*WHAT THE TASK REQUIRES*: In the records below, find every line with the word "ipynb" and copy it.

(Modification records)

++++++++

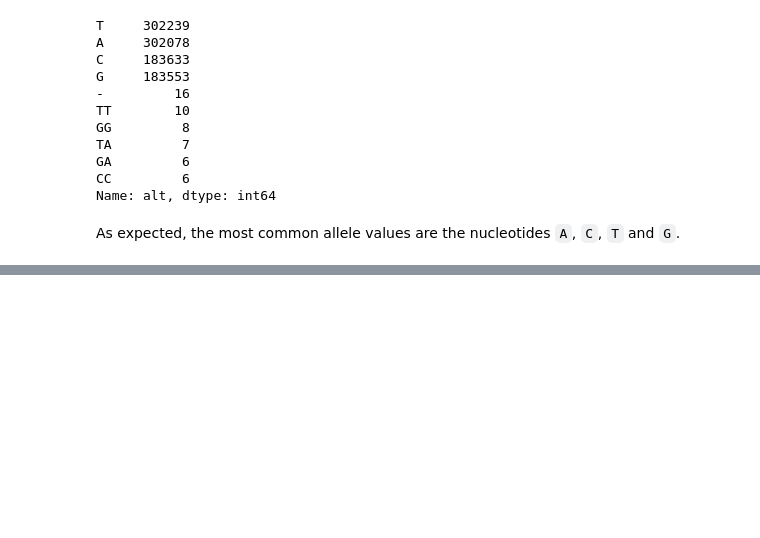
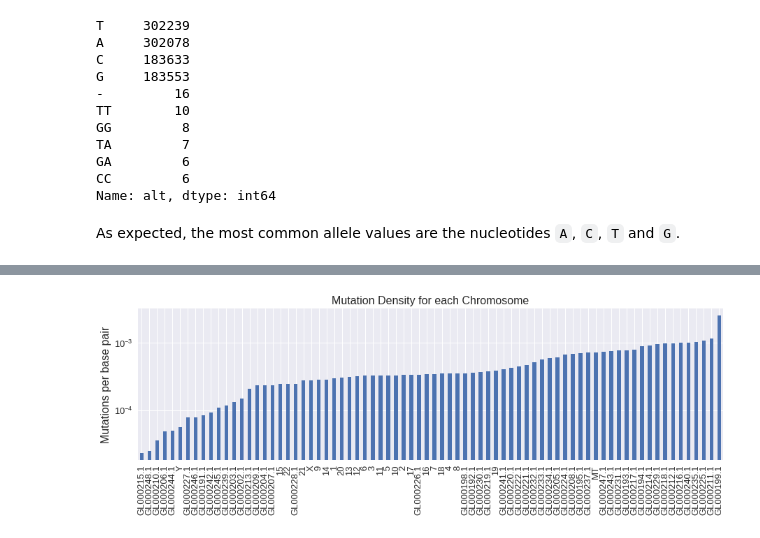
Before and after one commit to varennes/DNA-sequencing-analysis, a Jupyter notebook: colorectal/01_analysis.ipynb, the cells around one changed output, grey strips where cells are left out. Cells and saved outputs as stored; diff of their text form; code cells hidden in the pictures; blank space fills up the shorter version.

```diff
--- a/colorectal/01_analysis.ipynb
+++ b/colorectal/01_analysis.ipynb
@@ -88,0 +185,19 @@ As expected, the most common allele values are the nucleotides `A`, `C`, `T` and
+# %%
+den = pd.Series( chrMutDensity, index=chrList)
+
+plt.figure( figsize=(15,4))
+plt.title('Mutation Density for each Chromosome')
+den.sort_values().plot( kind='bar')
+
+fs = 16
+xt = range( len(tot))
+xl = [ u for u in den.sort_values().index]
+plt.title('Mutation Density for each Chromosome', fontsize=fs)
+plt.ylabel('Mutations per base pair', fontsize=fs)
+plt.yscale('log')
+plt.xticks( xt, xl, rotation=90, fontsize=fs-3)
+plt.yticks( fontsize=fs-3)
+plt.yscale('log')
+# plt.savefig('mutations_density_1.png', dpi=100)
+# %% [output]
+[figure, added]
```
Also changed, not shown: parts of 10 cells of this notebook, 3 other files.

++++++++

*EXPECTED ANSWER*:
Before and after one commit to varennes/DNA-sequencing-analysis, a Jupyter notebook: colorectal/01_analysis.ipynb, the cells around one changed output, grey strips where cells are left out. Cells and saved outputs as stored; diff of their text form; code cells hidden in the pictures; blank space fills up the shorter version.
--- a/colorectal/01_analysis.ipynb
+++ b/colorectal/01_analysis.ipynb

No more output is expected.